Purpura hemorrhagica is an immune reaction characterized by swelling and abscesses. It is a serious complication of infection with Streptococcus equi bacteria. The bacteria can spread from one horse to another by inhalation or ingestion of infected fluids or cells. It can also spread through contamination of the horse's environment. The disease ruptures lymph nodes and damages the horse's blood vessels. It can be fatal. Infected horses may lack energy, be in pain when swallowing and lose their appetite, and develop a fever or cough. Bacteria cultured from the material in the abscesses can be identified for a definitive diagnosis.
Horses suspected of having the infection should be isolated from other horses, kept warm and dry, and encouraged to eat soft, palatable feed. Complete drainage of the abscesses is necessary along with regular flushes of the ruptured lymph nodes until healing occurs. The material from the abscesses is infectious, and contaminated objects—including boots, hands, tack, hay, stall, and soil—should be cleaned and disinfected or discarded. The treatment consists of a strict quarantine of any new animals on the premises for up to 6 weeks. Recovered horses should not be considered free of infection until bacterial cultures are negative.
Anterior uveitis in horses is also known as moon blindness or periodic ophthalmia see Eye Disorders of Horses: Equine Recurrent Uveitis (Periodic Ophthalmia, Moon Blindness). One cause of anterior uveitis is the action of antibody–antigen complexes on the iris, which causes inflammation of the eye. Once started, the inflammation may cause blindness if not halted. Fortunately, its progression can, in many cases, be slowed or stopped by fast, aggressive, and consistent care. Treatment of immune-mediated anterior uveitis may include whole-body corticosteroids and other drugs that suppress the immune system.

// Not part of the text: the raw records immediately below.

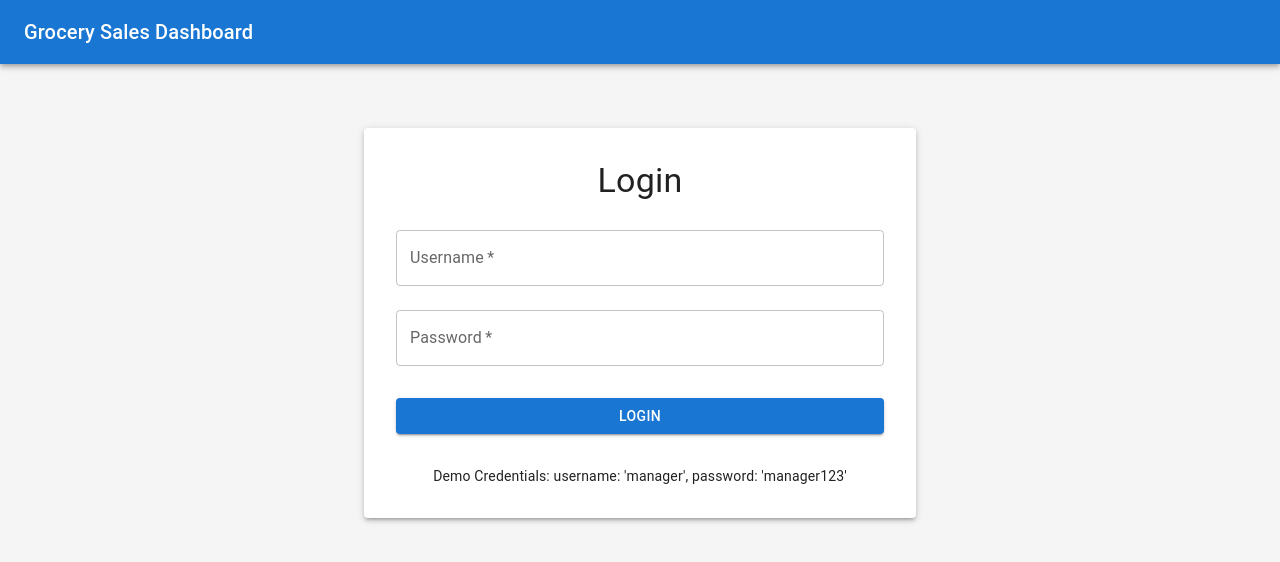
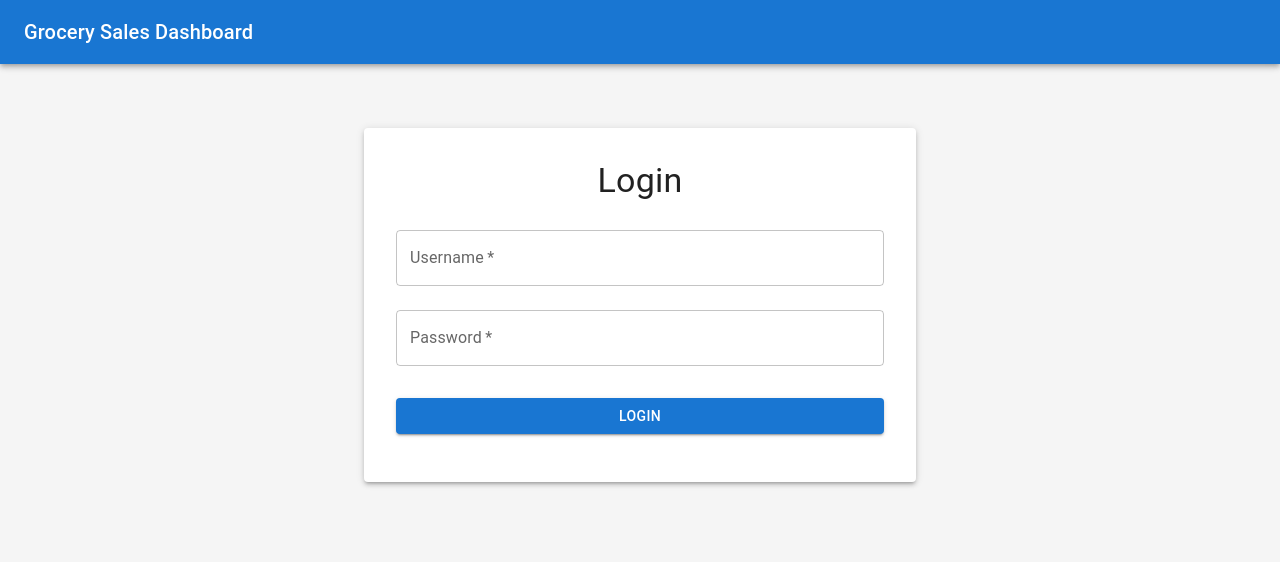
Before and after one commit to Ahmedhkhawaja/Farming-Project, a React (Create React App) app in the folder frontend/: page /login in a window 1280 px wide. Shown: the top 562 px of the page. Built offline with nearby package versions, Linux system fonts and the light colour scheme; no server answers.

Commit message:
removed the exposed manager credentials

```diff
--- a/frontend/src/components/Auth/Login.jsx
+++ b/frontend/src/components/Auth/Login.jsx
@@ -91,12 +91,6 @@
                         {loading ? 'Logging in...' : 'Login'}
                     </Button>
                 </form>
-
-                <Box sx={{ mt: 2, textAlign: 'center' }}>
-                    <Typography variant="body2">
-                        Demo Credentials: username: 'manager', password: 'manager123'
-                    </Typography>
-                </Box>
             </Paper>
         </Container>
     );
```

Last full review/revision July 2011 by Christine Andreoni; Kevin T. Schultz, DVM, PhD